- measure the time it takes for the particle
to travel the full circle around the centre
of the system. You may have to resort to interpolation
in order to measure that time exactly. Let
us call that time
*T*. - 5.
- measure the smallest distance between the particle and the centre of the system attained throughout a single revolution around the centre of the system. You may have to resort to interpolation in order to measure that distance exactly. Let us call that distance
- 6.
- evaluate for all particles. The number should be the same for all of them. Is it?

**plots**- Use GNUplot to plot the following
quantities for selected particles:
- the total energy,
**L**, and in function of time. - the trajectory, i.e.,
**r**in function of time - in function of

- the total energy,

**Exercise 2**- This time assume that all particles of
the system interact with each other as
follows:

(8.10)

Observe that if**r**_{j}= 0 then the equation of motion is the same as for the central force. The direction of the vector**r**_{i}-**r**_{j}points from particle*j*to particle*i*, so - (**r**_{i}-**r**_{j}) points from particle*i*to particle*j*, therefore particle*i*is*attracted*to particle*j*.**initial condition**- The total energy of the system
is the sum of all kinetic and potential energies of
individual particles.

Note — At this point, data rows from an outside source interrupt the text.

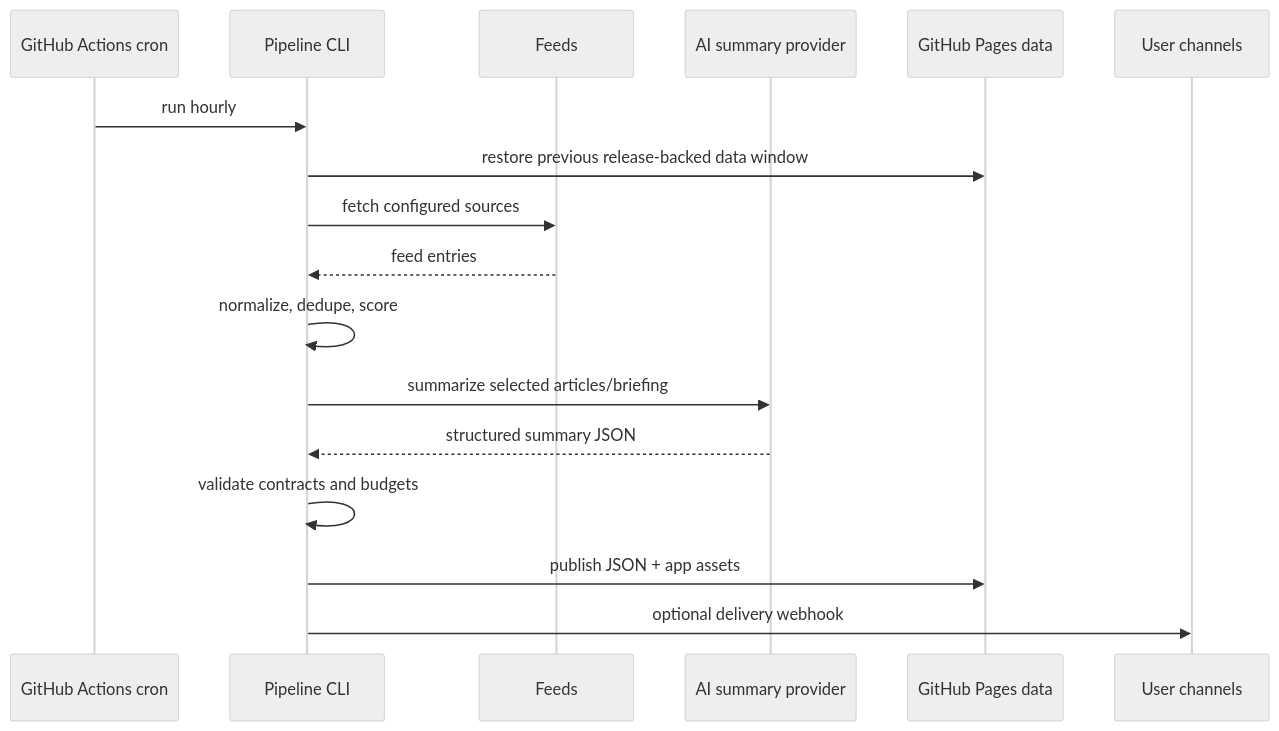
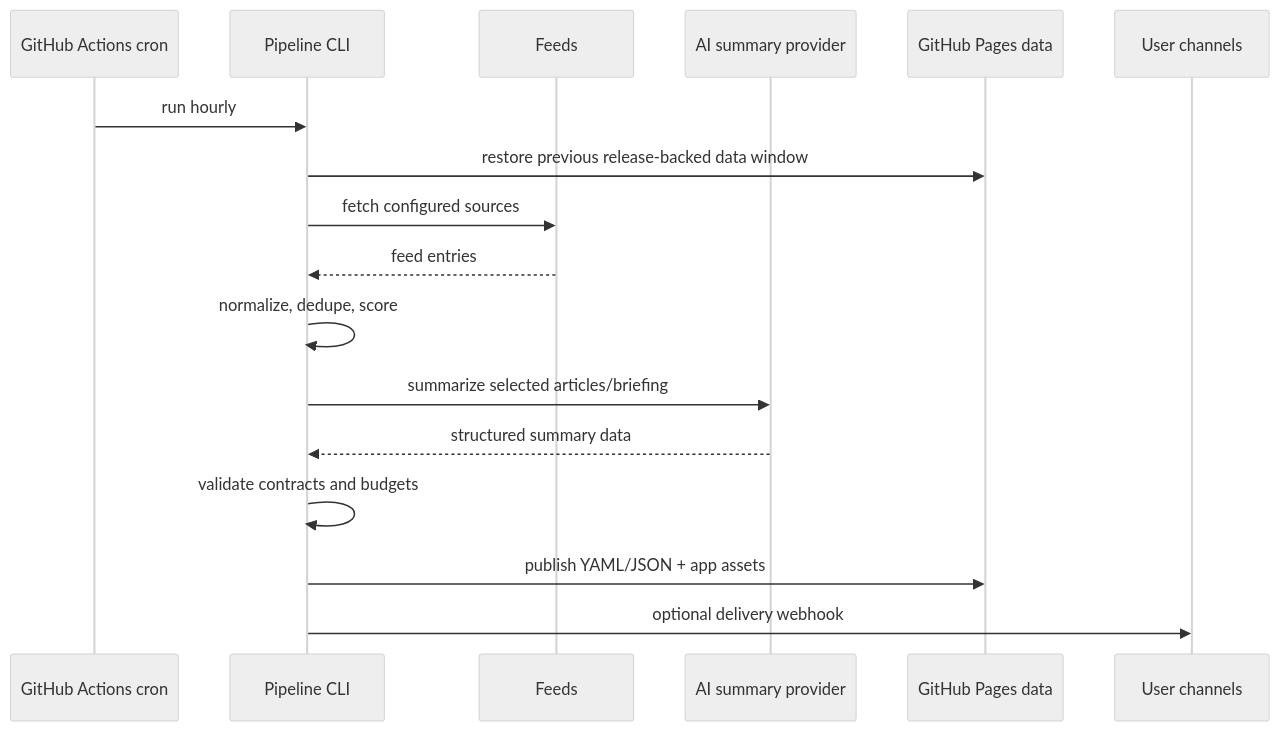
One commit to DevSecNinja/wazzup changed the second of 2 diagrams in docs/architecture.md. Above: the diagram before and after it, drawn with Mermaid (neutral theme). The commit also changed other lines of this file and 16 other files, not shown here.

````diff
--- a/docs/architecture.md
+++ b/docs/architecture.md
@@ -46,20 +46,20 @@
 ```mermaid
 sequenceDiagram
     participant Cron as GitHub Actions cron
     participant CLI as Pipeline CLI
     participant Feeds as Feeds
     participant AI as AI summary provider
     participant Pages as GitHub Pages data
     participant User as User channels
 
     Cron->>CLI: run hourly
     CLI->>Pages: restore previous release-backed data window
     CLI->>Feeds: fetch configured sources
     Feeds-->>CLI: feed entries
     CLI->>CLI: normalize, dedupe, score
     CLI->>AI: summarize selected articles/briefing
-    AI-->>CLI: structured summary JSON
+    AI-->>CLI: structured summary data
     CLI->>CLI: validate contracts and budgets
-    CLI->>Pages: publish JSON + app assets
+    CLI->>Pages: publish YAML/JSON + app assets
     CLI->>User: optional delivery webhook
 ```
````
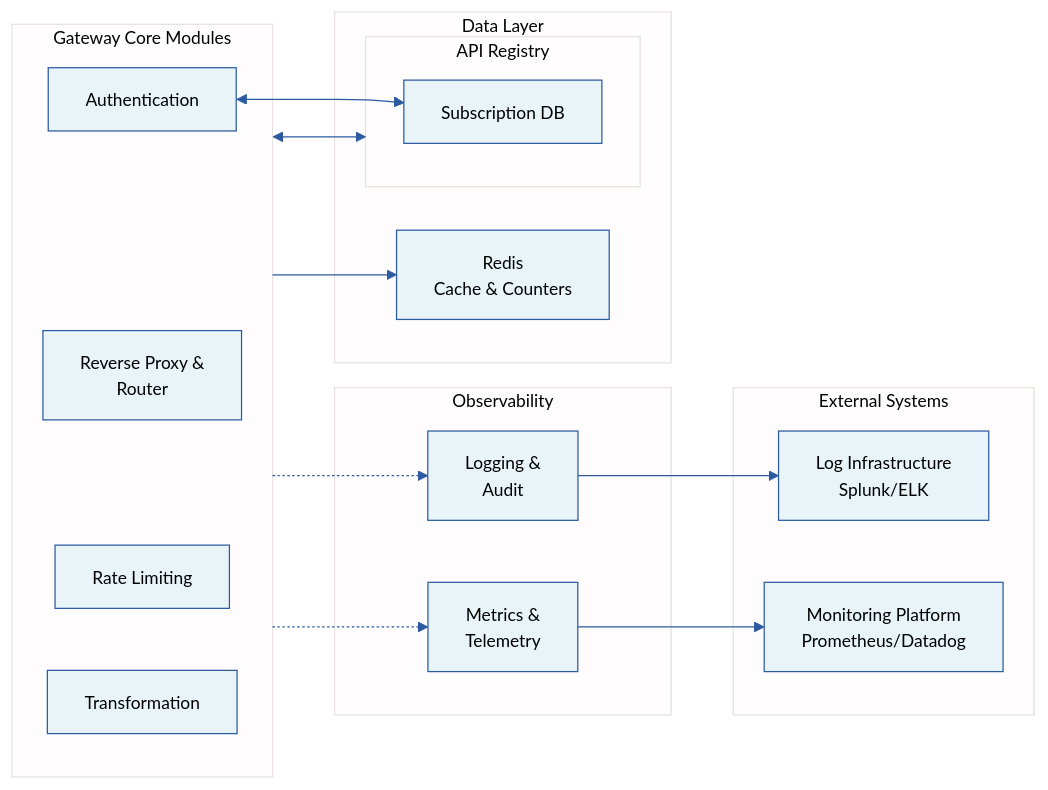
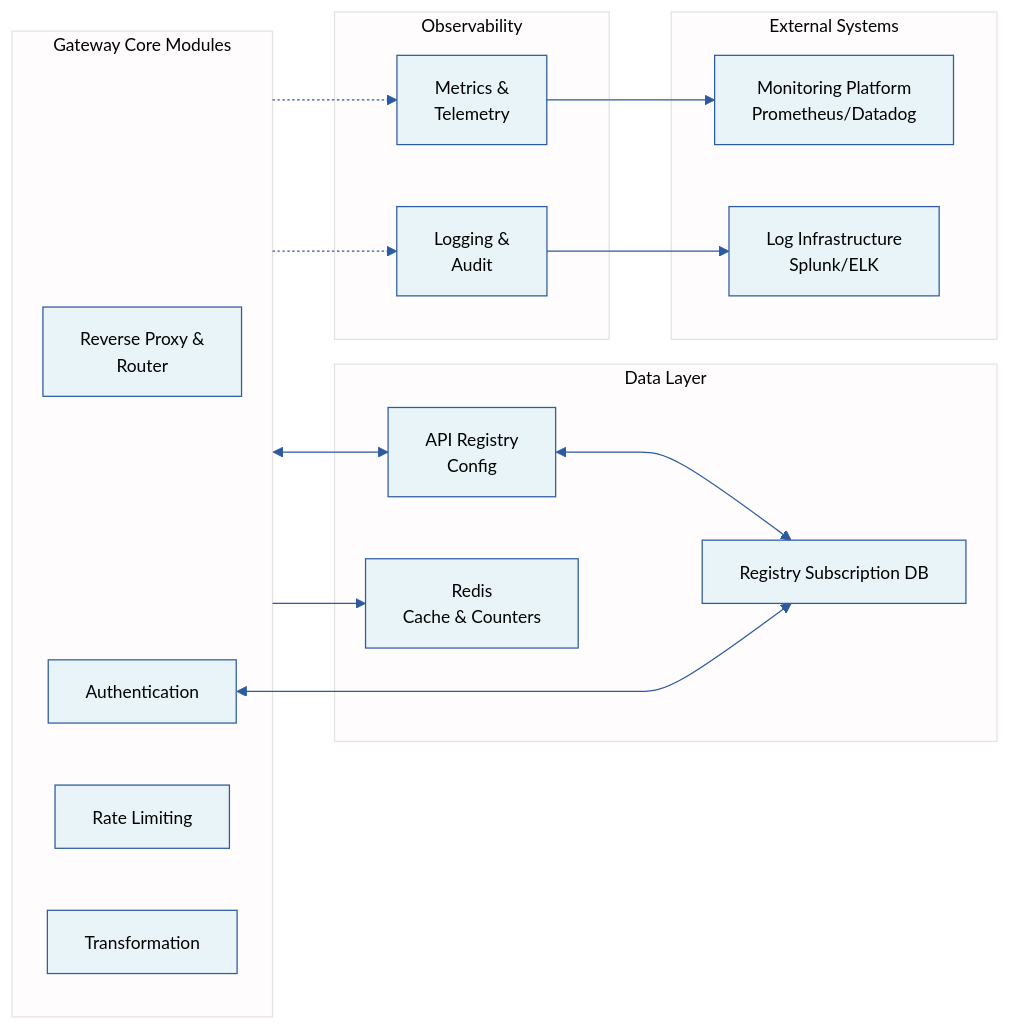
Before and after one commit to barbecuesteve/api-governance: the fourth of 4 diagrams in build-from-scratch/01-api-gateway.md, drawn with Mermaid.

Commit message:
graphwerk

```diff
--- a/build-from-scratch/01-api-gateway.md
+++ b/build-from-scratch/01-api-gateway.md
@@ -128,37 +128,35 @@
 <pre class="mermaid">
 %%{init: {'theme':'base', 'themeVariables': { 'primaryColor':'#e8f4f8','primaryTextColor':'#000','primaryBorderColor':'#2c5aa0','lineColor':'#2c5aa0','edgeLabelBackground':'#fff','fontSize':'14px'}}}%%
 flowchart LR
     subgraph Core["Gateway Core Modules"]
         Router[Reverse Proxy &<br/>Router]
         Auth[Authentication]
         RateLimit[Rate Limiting]
         Transform[Transformation]
     end
     
     subgraph Observability["Observability"]
         Logging[Logging &<br/>Audit]
         Metrics[Metrics &<br/>Telemetry]
     end
     
     subgraph Data["Data Layer"]
         Redis[Redis<br/>Cache & Counters]
         Registry[API Registry<br/>Config]
+        IDP[Registry Subscription DB]
     end
     
     subgraph External["External Systems"]
         LogInfra[Log Infrastructure<br/>Splunk/ELK]
         MonitoringPlatform[Monitoring Platform<br/>Prometheus/Datadog]
     end
     
-    subgraph Registry["API Registry"]
-        IDP[Subscription DB]
-    end
-
     Core --> Redis
     Core <--> Registry
     Auth <--> IDP
+    Registry <--> IDP
     Logging --> LogInfra
     Metrics --> MonitoringPlatform
     Core -.-> Logging
     Core -.-> Metrics
 </pre>
```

The kinetic energy
of an individual particle is, as before,

(8.11)

The potential energy of an individual particle is

(8.12)

And the total energy is

(8.13)

- generate 10,000 random positions for the particles within the sphere of radius 1.
- Assume all masses to be 1.
- For each particle evaluate its potential energy and generate random velocity so that the abolute value of its kinetic energy is less than the abolute value of its potential energy. This guarantees that the total energy of the ensemble is negative.

**evolution**- evolve the system for a sufficient time to observe significant changes, e.g., some of the particles should traverse across the volume of the system a couple of times
**measurements**- the total energy of the system
*E*and the total angular momentum:

(8.14)

should stay constant. Do they? **observations**- you may notice some particles acquiring a
positive total energy at a cost of some other
particles
*cooling down*. That is how the ensemble evaporates. At every step look for a particle with the lowest total energy and for a particle with the highest total energy. **plots**- Use GNUplot to plot a number of selected trajectories.
- Use GNUplot to plot the lowest and the highest observed total energies in function of time.
- Use GNUplot to plot the total angular momentum and the total energy of the system in function of time.

**Exercise 3**- Repeat Exercise 2, but this time assume that
half of the particles have
*m*_{i}= -1, and the other half*m*_{i}= +1. Distribute negative and positive values of*m*at random over the ensemble.